Stored records

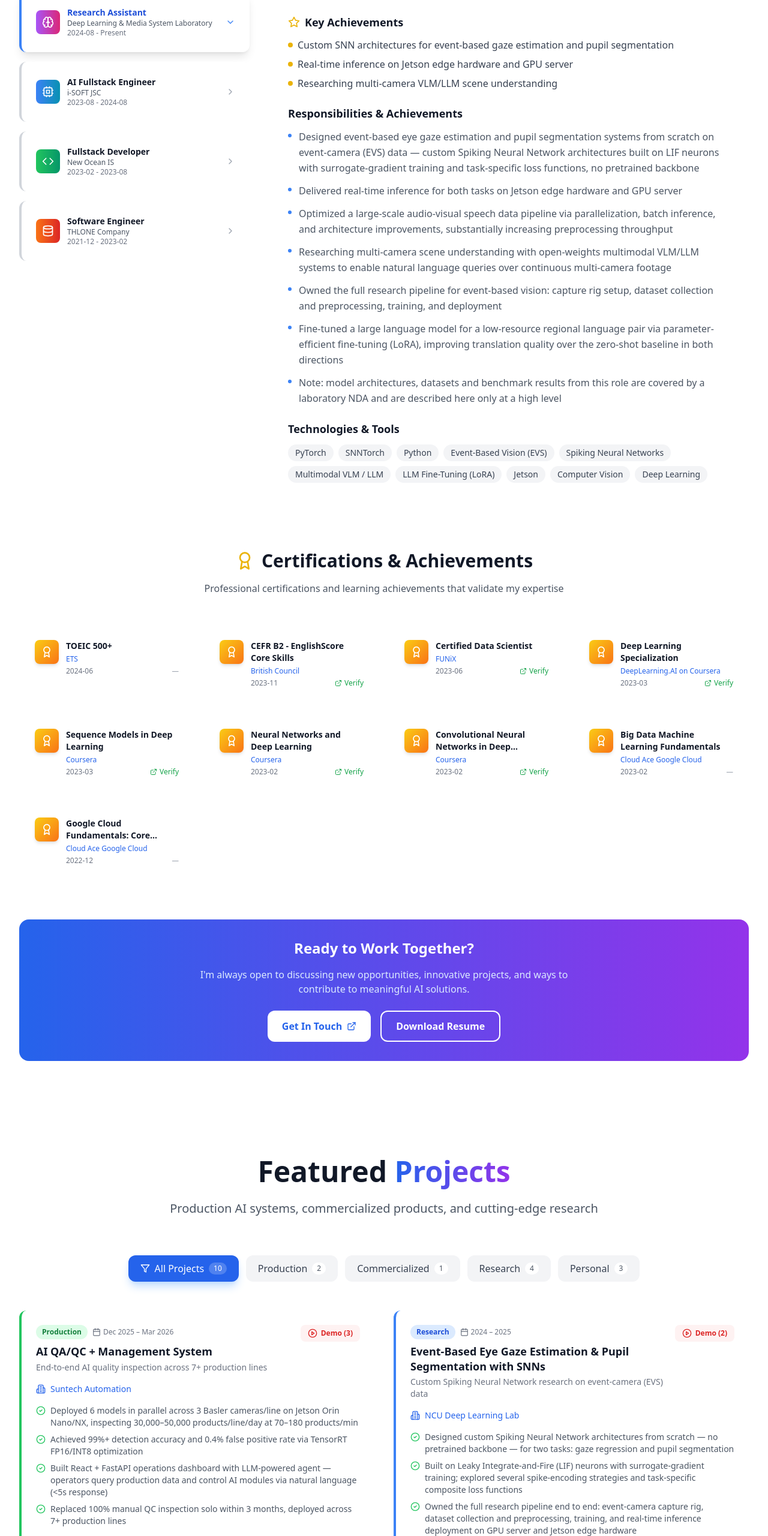
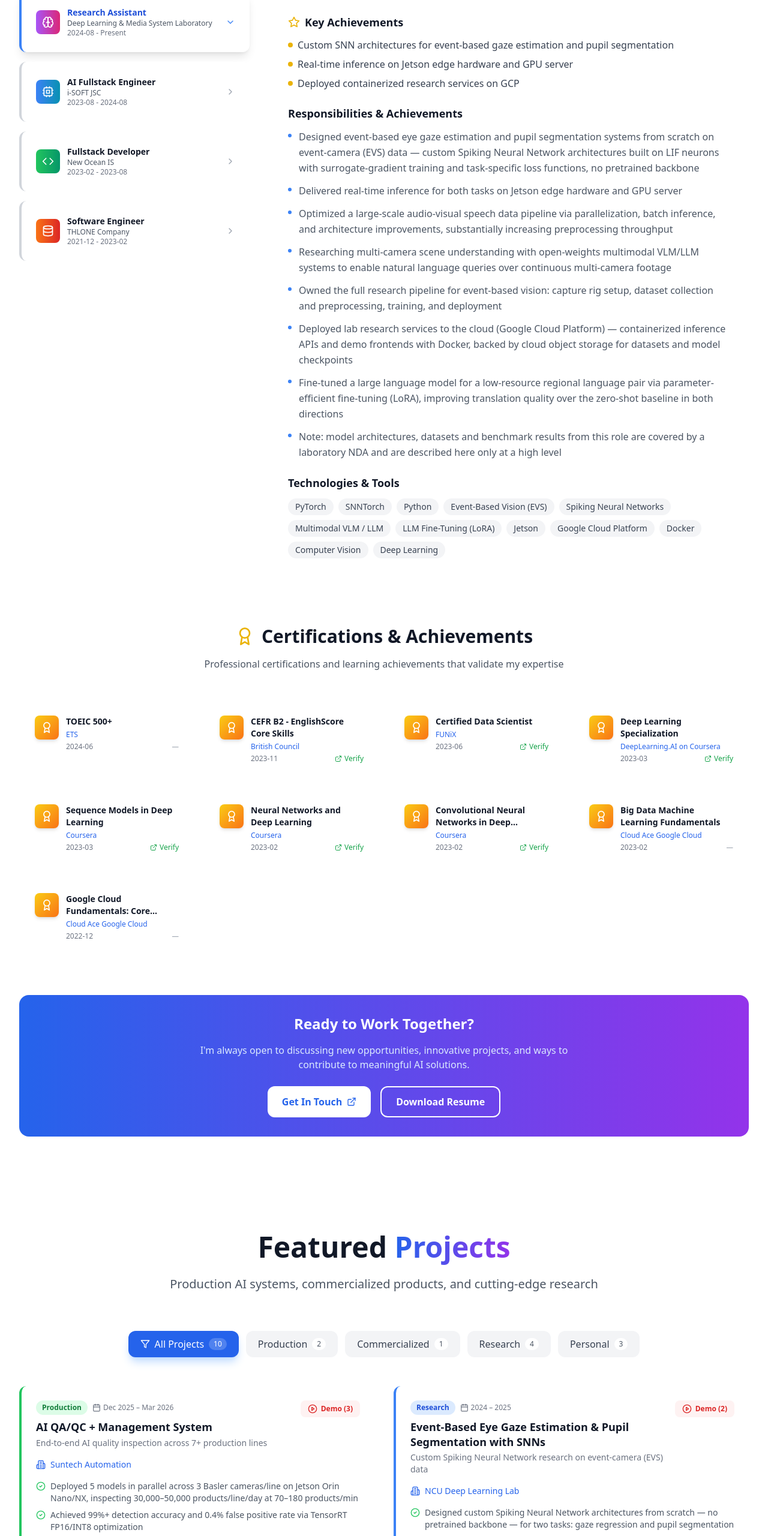
Before and after one commit to ngocthien2306/ai-engineer-portfolio, a React (Vite) app: page / in a window 1280 px wide. Shown: the part 4865-7426 px from the top of the page at 60% size. Built offline with nearby package versions, Linux system fonts and the light colour scheme.

Commit message:
Fix model count to 5, add GCP to NCU role

```diff
--- a/src/data/mock/projects.ts
+++ b/src/data/mock/projects.ts
@@ -43,7 +43,7 @@
     endDate: 'Mar 2026',
     stack: ['YOLO', 'TensorRT', 'ONNX', 'Jetson Orin Nano/NX', 'Basler Camera', 'React', 'FastAPI', 'MongoDB'],
     highlights: [
-      'Deployed 6 models in parallel across 3 Basler cameras/line on Jetson Orin Nano/NX, inspecting 30,000–50,000 products/line/day at 70–180 products/min',
+      'Deployed 5 models in parallel across 3 Basler cameras/line on Jetson Orin Nano/NX, inspecting 30,000–50,000 products/line/day at 70–180 products/min',
       'Achieved 99%+ detection accuracy and 0.4% false positive rate via TensorRT FP16/INT8 optimization',
       'Built React + FastAPI operations dashboard with LLM-powered agent — operators query production data and control AI modules via natural language (<5s response)',
       'Replaced 100% manual QC inspection solo within 3 months, deployed across 7+ production lines'
@@ -156,7 +156,6 @@
       'Built the full pipeline from event-stream preprocessing to real-time inference on Jetson edge hardware',
       'Privacy-friendly by design — event streams carry motion, not identifiable imagery'
     ],
-    confidential: 'Model architectures, sensor configuration and evaluation results are withheld under a laboratory NDA.',
     videos: [
       { embedUrl: 'https://drive.google.com/file/d/1WpBoKFJoz6AbCE4UUD7dUszqyzAwn7Cg/preview', type: 'gdrive', title: 'Fall Detection & Tracking Demo' }
     ]
--- a/src/data/static/experience.ts
+++ b/src/data/static/experience.ts
@@ -24,7 +24,7 @@
     description: [
       'Architected and deployed end-to-end AI QA/QC system across 7+ production lines at a global agri-commodity processing facility, eliminating 100% manual inspection (sole developer)',
       'Optimized YOLO inference pipeline on Jetson Orin Nano/NX via TensorRT + ONNX, achieving 99%+ accuracy and 0.4% false positive rate at 70–180 products/minute',
-      'Deployed 6 models in parallel across 3 Basler cameras per line on Jetson Orin Nano/NX, inspecting 30,000–50,000 products/line/day',
+      'Deployed 5 models in parallel across 3 Basler cameras per line on Jetson Orin Nano/NX, inspecting 30,000–50,000 products/line/day',
       'Built React + FastAPI operations dashboard with 6 modules: live camera feed, AI toggle, audit log, historical analytics, and LLM-powered agent for operator queries',
       'Delivered full system in 3 months, from model training to multi-line production rollout across 7+ lines',
       'LLM-powered agent enables operators to query production data and control AI modules via natural language (<5s response)'
@@ -61,6 +61,7 @@
       'Optimized a large-scale audio-visual speech data pipeline via parallelization, batch inference, and architecture improvements, substantially increasing preprocessing throughput',
       'Researching multi-camera scene understanding with open-weights multimodal VLM/LLM systems to enable natural language queries over continuous multi-camera footage',
       'Owned the full research pipeline for event-based vision: capture rig setup, dataset collection and preprocessing, training, and deployment',
+      'Deployed lab research services to the cloud (Google Cloud Platform) — containerized inference APIs and demo frontends with Docker, backed by cloud object storage for datasets and model checkpoints',
       'Fine-tuned a large language model for a low-resource regional language pair via parameter-efficient fine-tuning (LoRA), improving translation quality over the zero-shot baseline in both directions',
       'Note: model architectures, datasets and benchmark results from this role are covered by a laboratory NDA and are described here only at a high level'
     ],
@@ -73,13 +74,15 @@
       'Multimodal VLM / LLM',
       'LLM Fine-Tuning (LoRA)',
       'Jetson',
+      'Google Cloud Platform',
+      'Docker',
       'Computer Vision',
       'Deep Learning'
     ],
     highlights: [
       'Custom SNN architectures for event-based gaze estimation and pupil segmentation',
       'Real-time inference on Jetson edge hardware and GPU server',
-      'Researching multi-camera VLM/LLM scene understanding'
+      'Deployed containerized research services on GCP'
     ]
   },
   {
```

Your objective: Filter the records above for lines containing the word "Basler", and copy those lines.

Result:
     stack: ['YOLO', 'TensorRT', 'ONNX', 'Jetson Orin Nano/NX', 'Basler Camera', 'React', 'FastAPI', 'MongoDB'],
-      'Deployed 6 models in parallel across 3 Basler cameras/line on Jetson Orin Nano/NX, inspecting 30,000–50,000 products/line/day at 70–180 products/min',
+      'Deployed 5 models in parallel across 3 Basler cameras/line on Jetson Orin Nano/NX, inspecting 30,000–50,000 products/line/day at 70–180 products/min',
-      'Deployed 6 models in parallel across 3 Basler cameras per line on Jetson Orin Nano/NX, inspecting 30,000–50,000 products/line/day',
+      'Deployed 5 models in parallel across 3 Basler cameras per line on Jetson Orin Nano/NX, inspecting 30,000–50,000 products/line/day',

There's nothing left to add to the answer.